Exercise input START
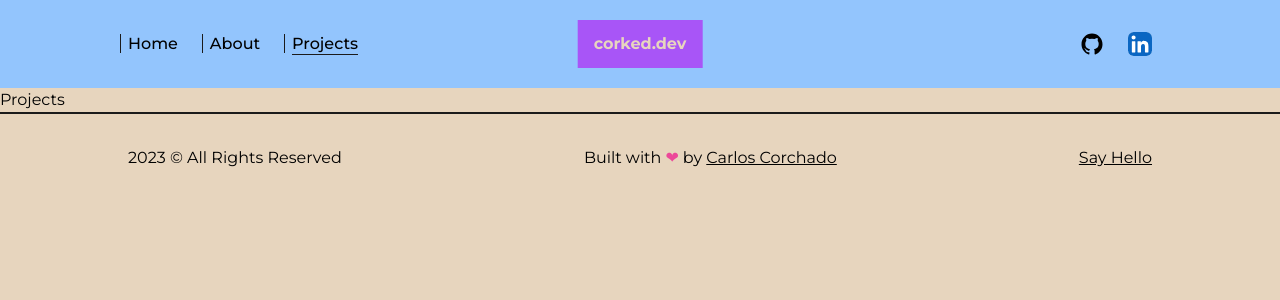
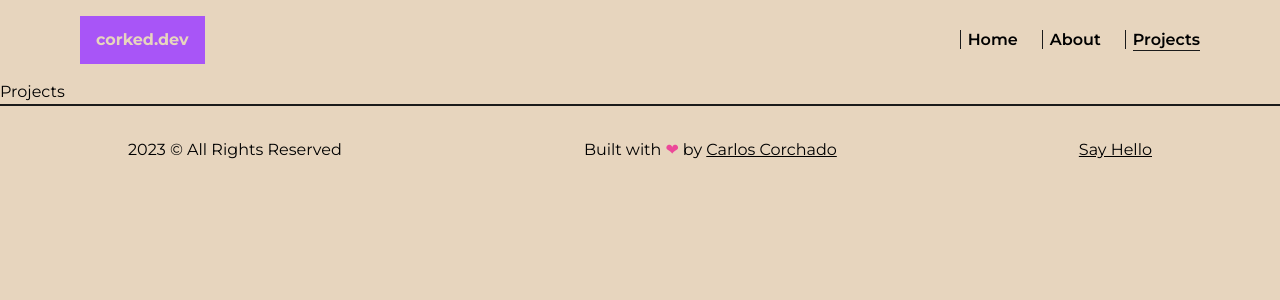
Before and after one commit to carcormir/portfolio, a Next.js app: page /projects in a window 1280 px wide. Shown: the top 300 px of the page. Built offline with nearby package versions, Linux system fonts and the light colour scheme.

Commit message:
moved social icons to main page instead of header bar

```diff
--- a/components/NavBar.jsx
+++ b/components/NavBar.jsx
@@ -1,77 +1,28 @@
 import Link from "next/link";
 import Logo from '@/components/Logo'
-import { LinkedinIcon, GithubIcon } from '@/components/Icons'
-import { useRouter } from "next/router";
+import CustomNavLink from '@/components/CustomNavLink'
 import { motion } from 'framer-motion'
 
-const GITHUB_URL = 'https://github.com/carcormir'
-const LINKEDIN_URL = 'https://www.linkedin.com/in/carcormir/'
 
-function CustomLink ({href, title, className=`${className}`}) {
-  const router = useRouter()
-  return (
-    <Link href={href} className={`${className} relative group`}>
-      {title}
-      <span className={`
-        w-[1px] inline-block bg-dark h-full
-        absolute -left-2 bottom-0 group-hover:h-full trasition-[height] ease duration-300
-        ${router.asPath === href ? 'h-full' : 'h-0'}
-        `}>
-          &nbsp;
-      </span>
-      <span className={`
-        h-[1px] inline-block bg-dark
-        absolute left-0 -bottom-0.5 group-hover:w-full trasition-[width] ease duration-300
-        ${router.asPath === href ? 'w-full' : 'w-0'}
-      `}>
-        &nbsp;
-      </span>
-    </Link>
-
-  )
-
-}
 
 export default function NavBar () {
   return (
-    <header className='w-full px-32 py-8 font-medium flex items-center justify-between bg-blue-300'>
+    <header className='w-full px-20 py-4 font-medium flex items-center justify-between bg-light '>
+      <nav className="flex items-center justify-center flex-wrap">
+        <div className="mr-3">
+          <Logo />
+        </div>
+      </nav>
       <nav>
-        <CustomLink href='/' title='Home' className='mr-4'/>
-        <CustomLink href='/about' title='About' className='mx-4'/>
-        <CustomLink href='/projects' title='Projects' className='ml-4'/>
+        <CustomNavLink href='/' title='Home' className='mr-4  font-semibold'/>
+        <CustomNavLink href='/about' title='About' className='mx-4 font-semibold'/>
+        <CustomNavLink href='/projects' title='Projects' className='ml-4 font-semibold'/>
       </nav>
-      <nav className="flex items-center justify-center flex-wrap">
-        <motion.a
-          href={GITHUB_URL}
-          target={'_blank'}
-          className='w-6 mx-3'
-          whileHover={{
-            translateY: -5,
-          }}
-          whileTap={{
-            scale: 0.9
-          }}
-          >
-          <GithubIcon/>
-        </motion.a>
-        <motion.a
-          href={LINKEDIN_URL}
-          target={'_blank'}
-          className='w-6 ml-3'
-          whileHover={{
-            translateY: -5,
-          }}
-          whileTap={{
-            scale: 0.9
-          }}
-          >
-          <LinkedinIcon/>
-        </motion.a>
-      </nav>
+      {/* <div className="absolute left-[50%] top-5 translate-x-[-50%]">
+          <Logo />
+        </div> */}
 
-      <div className="absolute left-[50%] top-5 translate-x-[-50%]">
-        <Logo />
-      </div>
+
     </header>
   )
 }
--- a/pages/index.tsx
+++ b/pages/index.tsx
@@ -1,10 +1,15 @@
 import Image from 'next/image'
 import Link from 'next/link'
-import NavBar from '@/components/NavBar'
+import { motion } from 'framer-motion'
 import Layout from '@/components/Layout'
 import AnimatedText from '@/components/AnimatedText'
+import TransitionEffect from '@/components/TransitionEffect'
+import { LinkedinIcon, GithubIcon } from '@/components/Icons'
 import profilePic from '@/public/images/profile/developer-pic-1.png'
-import TransitionEffect from '@/components/TransitionEffect'
+
+
+const GITHUB_URL = 'https://github.com/carcormir'
+const LINKEDIN_URL = 'https://www.linkedin.com/in/carcormir/'
 
 export default function Home() {
   return (
@@ -14,12 +19,13 @@ export default function Home() {
         <Layout className='pt-0'>
           <div className='flex items-center justify-between w-full'>
             <div className='w-1/2 flex flex-col items-center self-center'>
-              <AnimatedText text={'Hi, I am Carlos'} className='!text-6xl text-left'/>
+              <AnimatedText text={'Frontend Developer'} className='!text-6xl text-left'/>
               <p className='my-4 text-base font-medium'>
-                Aiming to help create something special and unique through technology by being passionate,
-                creative and having a huge determination. It is never too late to make a difference.
-                Open for new exciting opportunities as a FrontEnd Developer.
+                Hi, I am Carlos. I am very passionate about Frontend development, specially React.js. I am aiming to help create
+                something special and unique through technology by being dedicated,
+                creative and having a huge determination.
               </p>
+              <div className='w-full flex items-center '>
                 <div className='flex items-center self-start'>
                   <Link href='/dummy.pdf' target={'_blank'}
                         className='flex items-center bg-dark text-light p-2.5 px-6 rounded-lg text-lg font-semibold
@@ -35,6 +41,36 @@ export default function Home() {
                     Contact
                   </Link>
                 </div>
+                <nav className="flex items-center justify-center flex-wrap">
+                  <motion.a
+                    href={GITHUB_URL}
+                    target={'_blank'}
+                    className='w-8 mr-3 ml-5'
+                    whileHover={{
+                      translateY: -5,
+                    }}
+                    whileTap={{
+                      scale: 0.9
+                    }}
+                    >
+                    <GithubIcon/>
+                  </motion.a>
+                  <motion.a
+                    href={LINKEDIN_URL}
+                    target={'_blank'}
+                    className='w-8 ml-3'
+                    whileHover={{
+                      translateY: -5,
+                    }}
+                    whileTap={{
+                      scale: 0.9
+                    }}
+                    >
+                    <LinkedinIcon/>
+                  </motion.a>
+
+                </nav>
+              </div>
             </div>
             <div className='w-1/2'>
               <Image src={profilePic} alt='carcormir' className='w-full h-auto' />
```
Lines whose indentation alone changed are shown as unchanged.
Exercise input END
▶ [Exercise objective]: Line by line, retype the records above exactly, minus the images.

▶ [Task output]:
Before and after one commit to carcormir/portfolio, a Next.js app: page /projects in a window 1280 px wide. Shown: the top 300 px of the page. Built offline with nearby package versions, Linux system fonts and the light colour scheme.

Commit message:
moved social icons to main page instead of header bar

```diff
--- a/components/NavBar.jsx
+++ b/components/NavBar.jsx
@@ -1,77 +1,28 @@
 import Link from "next/link";
 import Logo from '@/components/Logo'
-import { LinkedinIcon, GithubIcon } from '@/components/Icons'
-import { useRouter } from "next/router";
+import CustomNavLink from '@/components/CustomNavLink'
 import { motion } from 'framer-motion'
 
-const GITHUB_URL = 'https://github.com/carcormir'
-const LINKEDIN_URL = 'https://www.linkedin.com/in/carcormir/'
 
-function CustomLink ({href, title, className=`${className}`}) {
-  const router = useRouter()
-  return (
-    <Link href={href} className={`${className} relative group`}>
-      {title}
-      <span className={`
-        w-[1px] inline-block bg-dark h-full
-        absolute -left-2 bottom-0 group-hover:h-full trasition-[height] ease duration-300
-        ${router.asPath === href ? 'h-full' : 'h-0'}
-        `}>
-          &nbsp;
-      </span>
-      <span className={`
-        h-[1px] inline-block bg-dark
-        absolute left-0 -bottom-0.5 group-hover:w-full trasition-[width] ease duration-300
-        ${router.asPath === href ? 'w-full' : 'w-0'}
-      `}>
-        &nbsp;
-      </span>
-    </Link>
-
-  )
-
-}
 
 export default function NavBar () {
   return (
-    <header className='w-full px-32 py-8 font-medium flex items-center justify-between bg-blue-300'>
+    <header className='w-full px-20 py-4 font-medium flex items-center justify-between bg-light '>
+      <nav className="flex items-center justify-center flex-wrap">
+        <div className="mr-3">
+          <Logo />
+        </div>
+      </nav>
       <nav>
-        <CustomLink href='/' title='Home' className='mr-4'/>
-        <CustomLink href='/about' title='About' className='mx-4'/>
-        <CustomLink href='/projects' title='Projects' className='ml-4'/>
+        <CustomNavLink href='/' title='Home' className='mr-4  font-semibold'/>
+        <CustomNavLink href='/about' title='About' className='mx-4 font-semibold'/>
+        <CustomNavLink href='/projects' title='Projects' className='ml-4 font-semibold'/>
       </nav>
-      <nav className="flex items-center justify-center flex-wrap">
-        <motion.a
-          href={GITHUB_URL}
-          target={'_blank'}
-          className='w-6 mx-3'
-          whileHover={{
-            translateY: -5,
-          }}
-          whileTap={{
-            scale: 0.9
-          }}
-          >
-          <GithubIcon/>
-        </motion.a>
-        <motion.a
-          href={LINKEDIN_URL}
-          target={'_blank'}
-          className='w-6 ml-3'
-          whileHover={{
-            translateY: -5,
-          }}
-          whileTap={{
-            scale: 0.9
-          }}
-          >
-          <LinkedinIcon/>
-        </motion.a>
-      </nav>
+      {/* <div className="absolute left-[50%] top-5 translate-x-[-50%]">
+          <Logo />
+        </div> */}
 
-      <div className="absolute left-[50%] top-5 translate-x-[-50%]">
-        <Logo />
-      </div>
+
     </header>
   )
 }
--- a/pages/index.tsx
+++ b/pages/index.tsx
@@ -1,10 +1,15 @@
 import Image from 'next/image'
 import Link from 'next/link'
-import NavBar from '@/components/NavBar'
+import { motion } from 'framer-motion'
 import Layout from '@/components/Layout'
 import AnimatedText from '@/components/AnimatedText'
+import TransitionEffect from '@/components/TransitionEffect'
+import { LinkedinIcon, GithubIcon } from '@/components/Icons'
 import profilePic from '@/public/images/profile/developer-pic-1.png'
-import TransitionEffect from '@/components/TransitionEffect'
+
+
+const GITHUB_URL = 'https://github.com/carcormir'
+const LINKEDIN_URL = 'https://www.linkedin.com/in/carcormir/'
 
 export default function Home() {
   return (
@@ -14,12 +19,13 @@ export default function Home() {
         <Layout className='pt-0'>
           <div className='flex items-center justify-between w-full'>
             <div className='w-1/2 flex flex-col items-center self-center'>
-              <AnimatedText text={'Hi, I am Carlos'} className='!text-6xl text-left'/>
+              <AnimatedText text={'Frontend Developer'} className='!text-6xl text-left'/>
               <p className='my-4 text-base font-medium'>
-                Aiming to help create something special and unique through technology by being passionate,
-                creative and having a huge determination. It is never too late to make a difference.
-                Open for new exciting opportunities as a FrontEnd Developer.
+                Hi, I am Carlos. I am very passionate about Frontend development, specially React.js. I am aiming to help create
+                something special and unique through technology by being dedicated,
+                creative and having a huge determination.
               </p>
+              <div className='w-full flex items-center '>
                 <div className='flex items-center self-start'>
                   <Link href='/dummy.pdf' target={'_blank'}
                         className='flex items-center bg-dark text-light p-2.5 px-6 rounded-lg text-lg font-semibold
@@ -35,6 +41,36 @@ export default function Home() {
                     Contact
                   </Link>
                 </div>
+                <nav className="flex items-center justify-center flex-wrap">
+                  <motion.a
+                    href={GITHUB_URL}
+                    target={'_blank'}
+                    className='w-8 mr-3 ml-5'
+                    whileHover={{
+                      translateY: -5,
+                    }}
+                    whileTap={{
+                      scale: 0.9
+                    }}
+                    >
+                    <GithubIcon/>
+                  </motion.a>
+                  <motion.a
+                    href={LINKEDIN_URL}
+                    target={'_blank'}
+                    className='w-8 ml-3'
+                    whileHover={{
+                      translateY: -5,
+                    }}
+                    whileTap={{
+                      scale: 0.9
+                    }}
+                    >
+                    <LinkedinIcon/>
+                  </motion.a>
+
+                </nav>
+              </div>
             </div>
             <div className='w-1/2'>
               <Image src={profilePic} alt='carcormir' className='w-full h-auto' />
```
Lines whose indentation alone changed are shown as unchanged.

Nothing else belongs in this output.